Problem:
All of the data must be returned exactly as given.

Source records:
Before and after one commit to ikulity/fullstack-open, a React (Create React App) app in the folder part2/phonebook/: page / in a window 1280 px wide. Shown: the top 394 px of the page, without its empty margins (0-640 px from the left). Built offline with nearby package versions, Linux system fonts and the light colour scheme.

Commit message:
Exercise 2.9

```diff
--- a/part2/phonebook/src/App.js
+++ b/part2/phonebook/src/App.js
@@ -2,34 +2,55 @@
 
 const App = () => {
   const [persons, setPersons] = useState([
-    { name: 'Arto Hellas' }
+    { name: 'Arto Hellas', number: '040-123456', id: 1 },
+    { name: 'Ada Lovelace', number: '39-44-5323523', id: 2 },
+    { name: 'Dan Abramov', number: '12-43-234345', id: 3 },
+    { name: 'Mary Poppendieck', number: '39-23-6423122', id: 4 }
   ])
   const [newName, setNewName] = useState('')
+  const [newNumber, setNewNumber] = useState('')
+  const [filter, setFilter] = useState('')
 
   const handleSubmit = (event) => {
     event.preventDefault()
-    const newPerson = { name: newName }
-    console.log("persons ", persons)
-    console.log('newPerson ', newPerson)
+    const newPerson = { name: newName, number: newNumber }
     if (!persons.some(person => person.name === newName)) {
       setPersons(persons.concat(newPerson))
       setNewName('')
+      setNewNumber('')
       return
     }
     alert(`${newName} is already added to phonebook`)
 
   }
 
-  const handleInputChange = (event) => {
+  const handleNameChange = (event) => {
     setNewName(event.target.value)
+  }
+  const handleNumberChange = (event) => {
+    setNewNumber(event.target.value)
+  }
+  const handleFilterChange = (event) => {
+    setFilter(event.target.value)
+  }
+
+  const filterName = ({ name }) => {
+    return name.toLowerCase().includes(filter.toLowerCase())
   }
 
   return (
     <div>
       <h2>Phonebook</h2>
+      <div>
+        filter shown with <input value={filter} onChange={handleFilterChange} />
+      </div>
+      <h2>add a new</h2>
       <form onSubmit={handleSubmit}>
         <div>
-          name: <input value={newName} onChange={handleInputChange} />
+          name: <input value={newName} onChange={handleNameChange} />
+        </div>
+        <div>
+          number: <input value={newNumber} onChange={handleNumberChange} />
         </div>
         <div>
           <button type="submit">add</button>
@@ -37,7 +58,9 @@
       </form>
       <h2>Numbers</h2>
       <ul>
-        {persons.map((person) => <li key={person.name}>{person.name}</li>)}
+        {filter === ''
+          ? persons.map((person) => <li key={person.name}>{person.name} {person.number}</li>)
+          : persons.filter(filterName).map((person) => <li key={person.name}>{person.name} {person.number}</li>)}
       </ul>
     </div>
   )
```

Solved problem:
Before and after one commit to ikulity/fullstack-open, a React (Create React App) app in the folder part2/phonebook/: page / in a window 1280 px wide. Shown: the top 394 px of the page, without its empty margins (0-640 px from the left). Built offline with nearby package versions, Linux system fonts and the light colour scheme.

Commit message:
Exercise 2.9

```diff
--- a/part2/phonebook/src/App.js
+++ b/part2/phonebook/src/App.js
@@ -2,34 +2,55 @@
 
 const App = () => {
   const [persons, setPersons] = useState([
-    { name: 'Arto Hellas' }
+    { name: 'Arto Hellas', number: '040-123456', id: 1 },
+    { name: 'Ada Lovelace', number: '39-44-5323523', id: 2 },
+    { name: 'Dan Abramov', number: '12-43-234345', id: 3 },
+    { name: 'Mary Poppendieck', number: '39-23-6423122', id: 4 }
   ])
   const [newName, setNewName] = useState('')
+  const [newNumber, setNewNumber] = useState('')
+  const [filter, setFilter] = useState('')
 
   const handleSubmit = (event) => {
     event.preventDefault()
-    const newPerson = { name: newName }
-    console.log("persons ", persons)
-    console.log('newPerson ', newPerson)
+    const newPerson = { name: newName, number: newNumber }
     if (!persons.some(person => person.name === newName)) {
       setPersons(persons.concat(newPerson))
       setNewName('')
+      setNewNumber('')
       return
     }
     alert(`${newName} is already added to phonebook`)
 
   }
 
-  const handleInputChange = (event) => {
+  const handleNameChange = (event) => {
     setNewName(event.target.value)
+  }
+  const handleNumberChange = (event) => {
+    setNewNumber(event.target.value)
+  }
+  const handleFilterChange = (event) => {
+    setFilter(event.target.value)
+  }
+
+  const filterName = ({ name }) => {
+    return name.toLowerCase().includes(filter.toLowerCase())
   }
 
   return (
     <div>
       <h2>Phonebook</h2>
+      <div>
+        filter shown with <input value={filter} onChange={handleFilterChange} />
+      </div>
+      <h2>add a new</h2>
       <form onSubmit={handleSubmit}>
         <div>
-          name: <input value={newName} onChange={handleInputChange} />
+          name: <input value={newName} onChange={handleNameChange} />
+        </div>
+        <div>
+          number: <input value={newNumber} onChange={handleNumberChange} />
         </div>
         <div>
           <button type="submit">add</button>
@@ -37,7 +58,9 @@
       </form>
       <h2>Numbers</h2>
       <ul>
-        {persons.map((person) => <li key={person.name}>{person.name}</li>)}
+        {filter === ''
+          ? persons.map((person) => <li key={person.name}>{person.name} {person.number}</li>)
+          : persons.filter(filterName).map((person) => <li key={person.name}>{person.name} {person.number}</li>)}
       </ul>
     </div>
   )
```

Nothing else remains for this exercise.